Obviously many modifications and variations of the present invention are possible in the light of the above teachings.
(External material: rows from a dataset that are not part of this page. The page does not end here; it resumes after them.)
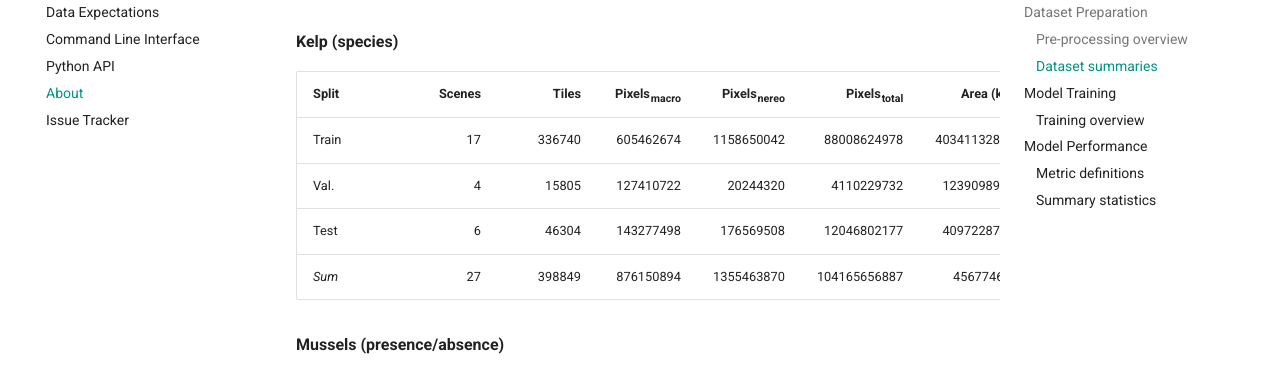
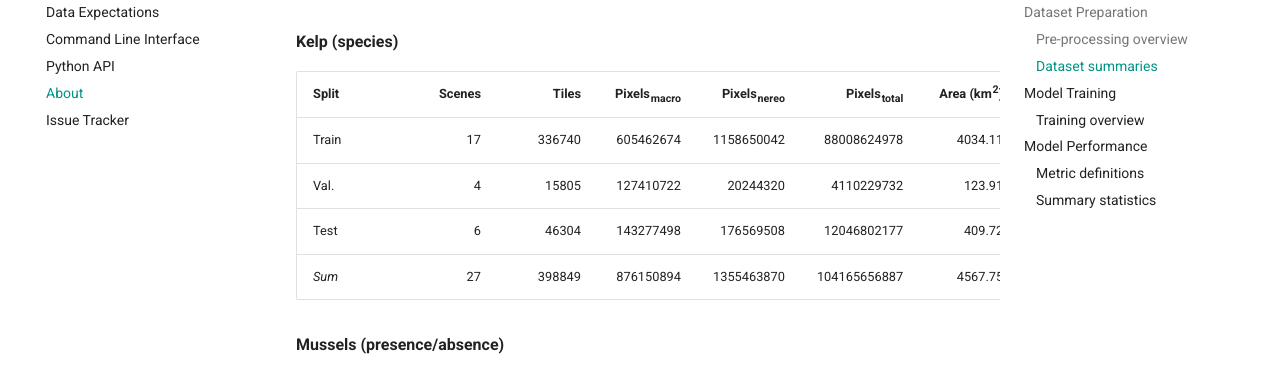
Before and after one commit to HakaiInstitute/kelp-o-matic, an MkDocs documentation site: the page built from docs/about.md, in a window 1280 px wide and 900 px high, scrolled down 1835 px. Shown: the part 177-548 px from the top of the window. Built offline with MkDocs 1.6.1 and Material for MkDocs 9.7.7, drawn with Linux system fonts in a browser that asks for light colours; comment, search, counter and statistics services are not loaded.

Commit message:
Fix species numbers
Was reporting incorrect area in dataset summary

```diff
--- a/docs/about.md
+++ b/docs/about.md
@@ -85,12 +85,12 @@ flowchart TD
 
 **Kelp (species)**
 
-| Split | Scenes |  Tiles | Pixels~macro~ | Pixels~nereo~ | Pixels~total~ |  Area (km^2^) | Res~max~ (m) | Res~min~ (m) | Res~$\mu$~ (m) | Res~$\sigma$~ (m) |
-|:------|-------:|-------:|--------------:|--------------:|--------------:|--------------:|-------------:|-------------:|---------------:|------------------:|
-| Train |     17 | 336740 |     605462674 |    1158650042 |   88008624978 | 4034113286.55 |       0.1040 |       0.0230 |         0.0488 |            0.0266 |
-| Val.  |      4 |  15805 |     127410722 |      20244320 |    4110229732 |  123909899.85 |       0.0420 |       0.0230 |         0.0296 |            0.0085 |
-| Test  |      6 |  46304 |     143277498 |     176569508 |   12046802177 |  409722875.67 |       0.0680 |       0.0230 |         0.0385 |            0.0161 |
-| *Sum* |     27 | 398849 |     876150894 |    1355463870 |  104165656887 |    4567746062 |              |              |                |                   |
+| Split | Scenes |  Tiles | Pixels~macro~ | Pixels~nereo~ | Pixels~total~ | Area (km^2^) | Res~max~ (m) | Res~min~ (m) | Res~$\mu$~ (m) | Res~$\sigma$~ (m) |
+|:------|-------:|-------:|--------------:|--------------:|--------------:|-------------:|-------------:|-------------:|---------------:|------------------:|
+| Train |     17 | 336740 |     605462674 |    1158650042 |   88008624978 |      4034.11 |       0.1040 |       0.0230 |         0.0488 |            0.0266 |
+| Val.  |      4 |  15805 |     127410722 |      20244320 |    4110229732 |       123.91 |       0.0420 |       0.0230 |         0.0296 |            0.0085 |
+| Test  |      6 |  46304 |     143277498 |     176569508 |   12046802177 |       409.72 |       0.0680 |       0.0230 |         0.0385 |            0.0161 |
+| *Sum* |     27 | 398849 |     876150894 |    1355463870 |  104165656887 |      4567.75 |              |              |                |                   |
 
 **Mussels (presence/absence)**
 
```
It is therefore to be understood that within the scope of the appended claims the invention may be practiced otherwise than as specifically described.

We claim:

1. In a fuze construction for an aerial weapon wherein a critical surface area must be protected from contamination by propellant gases developed during weapon launch the combination of:

a casing having a ledge for supporting a member with a critical surface;

a critical surface member supported on said ledge;

cushioning pads on opposite sides of the critical surface member;

said pads being disposed about the periphery of said critical surface member so as to leave the central area unobstructed; and

a protective shield of fusible material positioned over said critical surface said shield being fusible at temperatures normally generated by weapon flight.

2. The fuze construction of claim 1 wherein the parts are circular in form.

3. The fuze construction of claim 1 wherein a load distribution washer having an open area is located between the protective shield and the critical area.

4. The fuze construction of claim 1 wherein the protective shield is formed of an alloy of bismuth, lead and tin.

5. The fuze construction of claim 1 wherein the protective shield is formed of an alloy of bismuth 52.5%, lead 32.0% and tin 15.5%.

6. The fuze construction of claim 1 wherein the protective shield is approximately .0015" thick.

7. A fuze for an aerial Weapon comprising:

a casing having a central opening, said opening being bounded by an inwardly projecting ledge;

a critical surface assembly including a critical surface member located within said opening and resting on said ledge;

a second ledge Within said opening and spaced from the first ledge a distance to accommodate the critical surface assembly;

a flat washer with its outer portion resting on the second ledge and its inner portion projecting inwardly 4 to overhang the periphery of the critical surface assembly; a thin flat shield of metal overlying and protecting said critical surface; said shield having a melting point substantially below the temperature reached by the weapon in flight; and a retaining ring having an open central area and serving to retain the parts in close relationship.

References Cited UNITED STATES PATENTS 3,026,805 3/1962 Becker 10270.2 3,065,930 11/1962 Edelman 244-3.16 3,080,817 3/1963 Robinson et a1. 102-925 3,113,521 12/1963 Waller 10292.5

BENJAMIN A. BORCHELT, Primary Examiner.

SAMUEL FEINBERG, Examiner.

20 W. C. ROCH, Assistant Examiner.

Patent Citations
Cited PatentFiling datePublication dateApplicantTitle
US3026805 *May 12, 1950Mar 27, 1962Becker Robert APhotoelectric influence detector and arming device for torpedoes
US3065930 *Oct 12, 1956Nov 27, 1962Gilbert M EdelmanGuidance system
US3080817 *Sep 28, 1960Mar 12, 1963Robinson Jr Ralph OProtective cover for an aerial missile
US3113521 *Feb 2, 1959Dec 10, 1963Nuclear Corp Of America IncSilica heat barrier
Referenced by
Citing PatentFiling datePublication dateApplicantTitle
US4515082 *Sep 22, 1983May 7, 1985Ford Aerospace & Communications CorporationGuided projectile lens cover
US5187321 *Nov 5, 1991Feb 16, 1993Colebrand LimitedProtective device
US5758845 *Sep 9, 1996Jun 2, 1998Raytheon CompanyVehicle having a ceramic radome with a compliant, disengageable attachment
US6241184 *Sep 10, 1996Jun 5, 2001Raytheon CompanyVehicle having a ceramic radome joined thereto by an actively brazed compliant metallic transition element
US7093799 *Aug 5, 2003Aug 22, 2006BODENSEEWERK GERäTETECHNIK GMBHGuided missile having a jettisoned protective cap
US8400708Mar 19, 2008Mar 19, 2013Martin RobinsonInfrared window assembly with internal and external cover
WO2000004336A1 *Jul 15, 1999Jan 27, 2000Matra Bae Dynamics Uk LtdProtective cover for a window
Classifications
U.S. Classification102/200, 102/213, 244/158.1
International ClassificationF42C19/04, F42C19/00
Cooperative ClassificationF42C19/04
European ClassificationF42C19/04